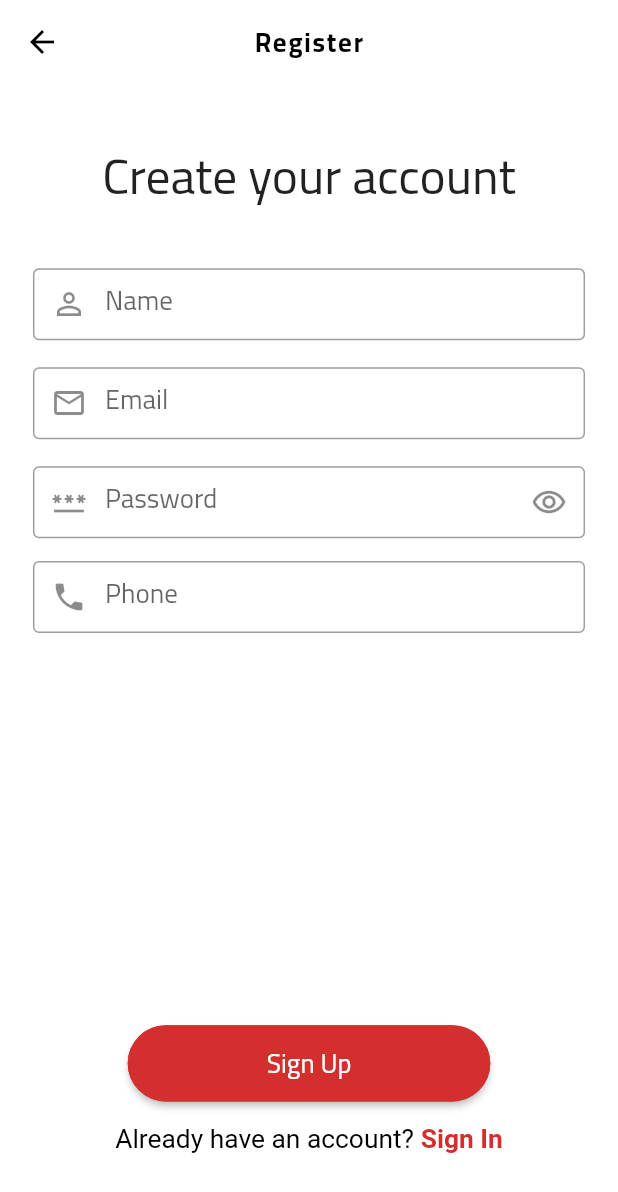
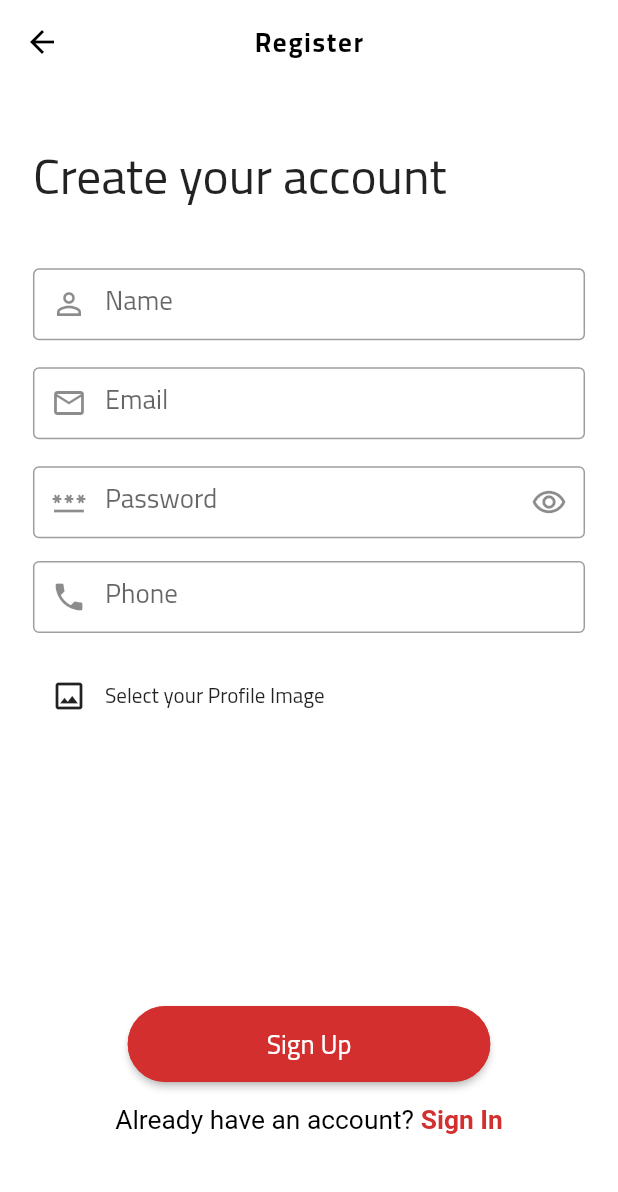
Before and after one commit to momen-19/ecom_app, a Flutter app: the RegisterScreen screen opened by its route, on a phone screen of 412 x 824 dp. Shown: the top 1192 px of the screen. Run offline on Flutter 3.47's test engine with Material 2 defaults, Android fonts, the phone set to English and light mode, and no system bars; our stand-ins replace dio, flutter_riverpod, flutter_screenutil, flutter_svg, freezed_annotation, image_picker and 1 more; missing offline and left inert: dart:html; generated files the repository leaves out were written again.

Commit message:
first commit

```diff
--- a/lib/features/auth/models/user_model.dart
+++ b/lib/features/auth/models/user_model.dart
@@ -8,7 +8,7 @@ part 'user_model.g.dart';
 @freezed
 class UserModel with _$UserModel {
   const factory UserModel({
-    required int id,
+    int? id,
     required String email,
     required String name,
     required String password,
--- a/lib/features/auth/user_remote_data_source.dart
+++ b/lib/features/auth/user_remote_data_source.dart
@@ -13,7 +13,7 @@ abstract class UserRemoteDataSource {
 
 
   @POST('/users')
-  Future<void> addUser(@Body() UserModel userModel);
+  Future<void> register(@Body() UserModel userModel);
 
 }
 
--- a/lib/features/auth/widgets/form_widget.dart
+++ b/lib/features/auth/widgets/form_widget.dart
@@ -1,5 +1,9 @@
+import 'dart:io';
+
 import 'package:flutter/material.dart';
+import 'package:flutter_riverpod/flutter_riverpod.dart';
 import 'package:flutter_screenutil/flutter_screenutil.dart';
+import 'package:image_picker/image_picker.dart';
 import 'package:posts_app/features/auth/user_controller.dart';
 import 'package:posts_app/features/auth/widgets/rich_text_widget.dart';
 import 'package:posts_app/features/auth/widgets/text_form_field_widget.dart';
@@ -7,8 +11,7 @@ import 'package:posts_app/theme/colors.dart';
 import 'package:posts_app/widgets/button_app_widget.dart';
 import 'package:posts_app/widgets/api_helper.dart';
 
-class FormWidget extends StatelessWidget  with ApiHelper{
-
+class FormWidget extends ConsumerWidget with ApiHelper {
   String title;
   void Function() onPressed;
 
@@ -19,10 +22,17 @@ class FormWidget extends StatelessWidget  with ApiHelper{
   }) : super(key: key);
 
   @override
-  Widget build(BuildContext context) {
-    bool obscureText = false;
+  Widget build(BuildContext context, WidgetRef ref) {
+    bool obscureText = ref.read(obText.state).state;
+    final imagePicker = ImagePicker();
+    uploadImage() async {
+      final XFile? image = await imagePicker.pickImage(source: ImageSource.gallery);
+    }
+
     return Form(
       child: Column(
+        mainAxisAlignment: MainAxisAlignment.start,
+        crossAxisAlignment: CrossAxisAlignment.start,
         children: [
           SizedBox(
             height: 30.h,
@@ -59,19 +69,20 @@ class FormWidget extends StatelessWidget  with ApiHelper{
             child: TextField(
               controller: passwordController,
               keyboardType: TextInputType.text,
-              obscureText: true,
               decoration: InputDecoration(
                 prefixIcon: const Icon(Icons.password_outlined),
-                suffixIcon: GestureDetector(
-                  onTap: (){
-                    obscureText =! obscureText;
+                suffixIcon: IconButton(
+                  onPressed: () {
+                    ref.read(obText.state).state != true;
                   },
-                  child: const Icon(Icons.remove_red_eye_outlined),
+                  icon: const Icon(Icons.remove_red_eye_outlined),
                 ),
-                label: const Text('Password',
+                label: const Text(
+                  'Password',
                   style: TextStyle(
                     fontSize: 18,
-                    ),),
+                  ),
+                ),
                 contentPadding: EdgeInsets.only(left: 10.w),
                 border: const OutlineInputBorder(
                   borderSide: BorderSide(
@@ -81,9 +92,11 @@ class FormWidget extends StatelessWidget  with ApiHelper{
                 focusedBorder: const OutlineInputBorder(
                   borderSide: BorderSide(
                     color: Colors.black,
-                    ),),
+                  ),
+                ),
                 hintText: 'Password',
               ),
+              obscureText: obscureText,
             ),
           ),
           TextFormFieldWidget(
@@ -95,16 +108,27 @@ class FormWidget extends StatelessWidget  with ApiHelper{
             height: 50.h,
             label: 'Phone',
           ),
+          Row(
+            children: [
+              IconButton(
+                onPressed: () {
+                  uploadImage();
+                },
+                icon: const Icon(
+                  Icons.image_outlined,
+                ),
+              ),
+              const Text('Select your Profile Image'),
+            ],
+          ),
           SizedBox(
-            height: 240.h,
+            height: 180.h,
           ),
-          ButtonAppWidget(
+          Center(
+            child: ButtonAppWidget(
               colorButton: ColorManger.defaultColor,
               onPressed: () {
-              if (checkEmptyField()) {
-                Text(123.toString());
-              }
-              showSnackBar(context, error: false, message: 'Please enter correct data');
+                ref.watch(register);
               },
               width: 220.w,
               height: 50.h,
@@ -112,12 +136,15 @@ class FormWidget extends StatelessWidget  with ApiHelper{
               text: 'Sign Up',
               borderColor: ColorManger.defaultColor,
             ),
+          ),
           SizedBox(
             height: 15.h,
           ),
-          RichTextWidget(
+          Center(
+            child: RichTextWidget(
               textA: 'Already have an account?',
               textB: 'Sign In',
+            ),
           ),
         ],
       ),
--- a/pubspec.yaml
+++ b/pubspec.yaml
@@ -39,6 +39,7 @@ dependencies:
   pretty_dio_logger: ^1.1.1
   flutter_svg: ^1.1.4
   flutter_screenutil: ^5.5.3+2
+  image_picker: ^0.8.5+3
 
   # The following adds the Cupertino Icons font to your application.
   # Use with the CupertinoIcons class for iOS style icons.
```
Also changed, not shown: lib/features/auth/user_controller.dart (+15 -0 lines), lib/features/auth/widgets/upload_image_profile.dart (added, +32 -0 lines), pubspec.lock. Lines whose indentation alone changed are shown as unchanged.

[Problem]
Excluding pictures, reproduce the listing above exactly as it stands.

[Result of this exercise]
Before and after one commit to momen-19/ecom_app, a Flutter app: the RegisterScreen screen opened by its route, on a phone screen of 412 x 824 dp. Shown: the top 1192 px of the screen. Run offline on Flutter 3.47's test engine with Material 2 defaults, Android fonts, the phone set to English and light mode, and no system bars; our stand-ins replace dio, flutter_riverpod, flutter_screenutil, flutter_svg, freezed_annotation, image_picker and 1 more; missing offline and left inert: dart:html; generated files the repository leaves out were written again.

Commit message:
first commit

```diff
--- a/lib/features/auth/models/user_model.dart
+++ b/lib/features/auth/models/user_model.dart
@@ -8,7 +8,7 @@ part 'user_model.g.dart';
 @freezed
 class UserModel with _$UserModel {
   const factory UserModel({
-    required int id,
+    int? id,
     required String email,
     required String name,
     required String password,
--- a/lib/features/auth/user_remote_data_source.dart
+++ b/lib/features/auth/user_remote_data_source.dart
@@ -13,7 +13,7 @@ abstract class UserRemoteDataSource {
 
 
   @POST('/users')
-  Future<void> addUser(@Body() UserModel userModel);
+  Future<void> register(@Body() UserModel userModel);
 
 }
 
--- a/lib/features/auth/widgets/form_widget.dart
+++ b/lib/features/auth/widgets/form_widget.dart
@@ -1,5 +1,9 @@
+import 'dart:io';
+
 import 'package:flutter/material.dart';
+import 'package:flutter_riverpod/flutter_riverpod.dart';
 import 'package:flutter_screenutil/flutter_screenutil.dart';
+import 'package:image_picker/image_picker.dart';
 import 'package:posts_app/features/auth/user_controller.dart';
 import 'package:posts_app/features/auth/widgets/rich_text_widget.dart';
 import 'package:posts_app/features/auth/widgets/text_form_field_widget.dart';
@@ -7,8 +11,7 @@ import 'package:posts_app/theme/colors.dart';
 import 'package:posts_app/widgets/button_app_widget.dart';
 import 'package:posts_app/widgets/api_helper.dart';
 
-class FormWidget extends StatelessWidget  with ApiHelper{
-
+class FormWidget extends ConsumerWidget with ApiHelper {
   String title;
   void Function() onPressed;
 
@@ -19,10 +22,17 @@ class FormWidget extends StatelessWidget  with ApiHelper{
   }) : super(key: key);
 
   @override
-  Widget build(BuildContext context) {
-    bool obscureText = false;
+  Widget build(BuildContext context, WidgetRef ref) {
+    bool obscureText = ref.read(obText.state).state;
+    final imagePicker = ImagePicker();
+    uploadImage() async {
+      final XFile? image = await imagePicker.pickImage(source: ImageSource.gallery);
+    }
+
     return Form(
       child: Column(
+        mainAxisAlignment: MainAxisAlignment.start,
+        crossAxisAlignment: CrossAxisAlignment.start,
         children: [
           SizedBox(
             height: 30.h,
@@ -59,19 +69,20 @@ class FormWidget extends StatelessWidget  with ApiHelper{
             child: TextField(
               controller: passwordController,
               keyboardType: TextInputType.text,
-              obscureText: true,
               decoration: InputDecoration(
                 prefixIcon: const Icon(Icons.password_outlined),
-                suffixIcon: GestureDetector(
-                  onTap: (){
-                    obscureText =! obscureText;
+                suffixIcon: IconButton(
+                  onPressed: () {
+                    ref.read(obText.state).state != true;
                   },
-                  child: const Icon(Icons.remove_red_eye_outlined),
+                  icon: const Icon(Icons.remove_red_eye_outlined),
                 ),
-                label: const Text('Password',
+                label: const Text(
+                  'Password',
                   style: TextStyle(
                     fontSize: 18,
-                    ),),
+                  ),
+                ),
                 contentPadding: EdgeInsets.only(left: 10.w),
                 border: const OutlineInputBorder(
                   borderSide: BorderSide(
@@ -81,9 +92,11 @@ class FormWidget extends StatelessWidget  with ApiHelper{
                 focusedBorder: const OutlineInputBorder(
                   borderSide: BorderSide(
                     color: Colors.black,
-                    ),),
+                  ),
+                ),
                 hintText: 'Password',
               ),
+              obscureText: obscureText,
             ),
           ),
           TextFormFieldWidget(
@@ -95,16 +108,27 @@ class FormWidget extends StatelessWidget  with ApiHelper{
             height: 50.h,
             label: 'Phone',
           ),
+          Row(
+            children: [
+              IconButton(
+                onPressed: () {
+                  uploadImage();
+                },
+                icon: const Icon(
+                  Icons.image_outlined,
+                ),
+              ),
+              const Text('Select your Profile Image'),
+            ],
+          ),
           SizedBox(
-            height: 240.h,
+            height: 180.h,
           ),
-          ButtonAppWidget(
+          Center(
+            child: ButtonAppWidget(
               colorButton: ColorManger.defaultColor,
               onPressed: () {
-              if (checkEmptyField()) {
-                Text(123.toString());
-              }
-              showSnackBar(context, error: false, message: 'Please enter correct data');
+                ref.watch(register);
               },
               width: 220.w,
               height: 50.h,
@@ -112,12 +136,15 @@ class FormWidget extends StatelessWidget  with ApiHelper{
               text: 'Sign Up',
               borderColor: ColorManger.defaultColor,
             ),
+          ),
           SizedBox(
             height: 15.h,
           ),
-          RichTextWidget(
+          Center(
+            child: RichTextWidget(
               textA: 'Already have an account?',
               textB: 'Sign In',
+            ),
           ),
         ],
       ),
--- a/pubspec.yaml
+++ b/pubspec.yaml
@@ -39,6 +39,7 @@ dependencies:
   pretty_dio_logger: ^1.1.1
   flutter_svg: ^1.1.4
   flutter_screenutil: ^5.5.3+2
+  image_picker: ^0.8.5+3
 
   # The following adds the Cupertino Icons font to your application.
   # Use with the CupertinoIcons class for iOS style icons.
```
Also changed, not shown: lib/features/auth/user_controller.dart (+15 -0 lines), lib/features/auth/widgets/upload_image_profile.dart (added, +32 -0 lines), pubspec.lock. Lines whose indentation alone changed are shown as unchanged.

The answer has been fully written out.